Only a number is expected in reply: the count of lines below where the word "address" occurs.

• [The data]:
····················
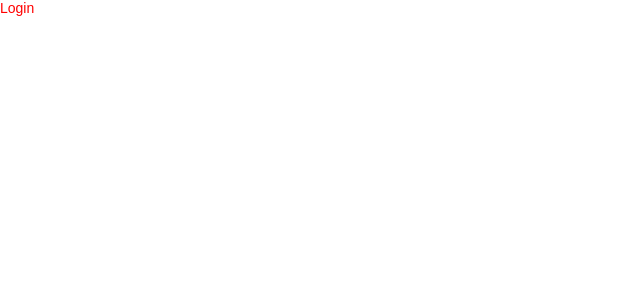
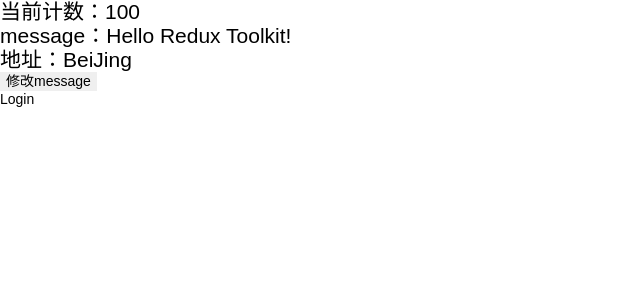
Before and after one commit to jasonshu1229/lshrs-admin, a React (Create React App) app: page /#/login in a window 1280 px wide. Shown: the top 300 px of the page, without its empty margins (0-640 px from the left). Built offline with nearby package versions, Linux system fonts and the light colour scheme.

Commit message:
feat: 集成redux环境,编写useappselector和useappdispatch

```diff
--- a/package.json
+++ b/package.json
@@ -3,6 +3,7 @@
   "version": "0.1.3",
   "private": true,
   "dependencies": {
+    "@reduxjs/toolkit": "^1.9.5",
     "@testing-library/jest-dom": "^5.16.5",
     "@testing-library/react": "^13.4.0",
     "@testing-library/user-event": "^13.5.0",
@@ -15,6 +16,7 @@
     "normalize.css": "^8.0.1",
     "react": "^18.2.0",
     "react-dom": "^18.2.0",
+    "react-redux": "^8.0.5",
     "react-router-dom": "^6.11.1",
     "react-scripts": "5.0.1",
     "typescript": "^4.9.5",
--- a/src/App.tsx
+++ b/src/App.tsx
@@ -2,9 +2,33 @@
 import { useRoutes } from 'react-router-dom'
 
 import routes from './router'
+import { shallowAppEqual, useAppSelector, useAppDispatch } from '@/store/hooks'
+import { changeMessageAction } from '@/store/modules/counter'
 
 function App() {
-  return <div className="App">{useRoutes(routes)}</div>
+  const { count, message, address } = useAppSelector(
+    (state) => ({
+      count: state.counter.count,
+      message: state.counter.message,
+      address: state.counter.address
+    }),
+    shallowAppEqual
+  )
+
+  const dispatch = useAppDispatch()
+  function handleChangeMessage() {
+    dispatch(changeMessageAction('哈哈哈哈哈哈哈'))
+  }
+
+  return (
+    <div className="App">
+      <h2>当前计数：{count}</h2>
+      <h2>message：{message}</h2>
+      <h2>地址：{address}</h2>
+      <button onClick={handleChangeMessage}>修改message</button>
+      {useRoutes(routes)}
+    </div>
+  )
 }
 
 export default App
--- a/src/assets/css/common.less
+++ b/src/assets/css/common.less
@@ -1,4 +1,3 @@
 body {
   font-size: 14px;
-  color: red;
 }
--- a/src/index.tsx
+++ b/src/index.tsx
@@ -1,16 +1,20 @@
 import React from 'react'
 import ReactDOM from 'react-dom/client'
 import { HashRouter } from 'react-router-dom'
+import { Provider } from 'react-redux'
 import 'normalize.css'
 
 import '@/assets/css/index.less'
 
 import App from '@/App'
+import store from '@/store'
 
 const root = ReactDOM.createRoot(document.getElementById('root') as HTMLElement)
 
 root.render(
-  <HashRouter>
-    <App />
-  </HashRouter>
+  <Provider store={store}>
+    <HashRouter>
+      <App />
+    </HashRouter>
+  </Provider>
 )
--- /dev/null
+++ b/src/store/hooks.ts
@@ -0,0 +1,12 @@
+import {
+  TypedUseSelectorHook,
+  useSelector,
+  useDispatch,
+  shallowEqual
+} from 'react-redux'
+import { IRootState, DispatchType } from './index'
+
+// 动态推导 IRootState 的类型
+export const useAppSelector: TypedUseSelectorHook<IRootState> = useSelector
+export const useAppDispatch: () => DispatchType = useDispatch
+export const shallowAppEqual = shallowEqual
--- /dev/null
+++ b/src/store/index.ts
@@ -0,0 +1,19 @@
+import { configureStore } from '@reduxjs/toolkit'
+import counterReducer from './modules/counter'
+
+const store = configureStore({
+  reducer: {
+    counter: counterReducer
+  }
+})
+
+// 方法一：获取getState的返回值类型，是一个函数类型
+// const state = store.getState()
+// export type IRootState = typeof state
+
+// 方法二：获取getState的返回值类型，是一个函数类型
+type GetStateFnType = typeof store.getState
+export type IRootState = ReturnType<GetStateFnType>
+export type DispatchType = typeof store.dispatch
+
+export default store
--- /dev/null
+++ b/src/store/modules/counter.ts
@@ -0,0 +1,18 @@
+import { createSlice } from '@reduxjs/toolkit'
+
+const counterSlice = createSlice({
+  name: 'counter',
+  initialState: {
+    count: 100,
+    message: 'Hello Redux Toolkit!',
+    address: 'BeiJing'
+  },
+  reducers: {
+    changeMessageAction(state, { payload }) {
+      state.message = payload
+    }
+  }
+})
+
+export const { changeMessageAction } = counterSlice.actions
+export default counterSlice.reducer
```
Also changed, not shown: 1 other file (tests, documents, lock files or other folders).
····················
• [Solved problem]: 4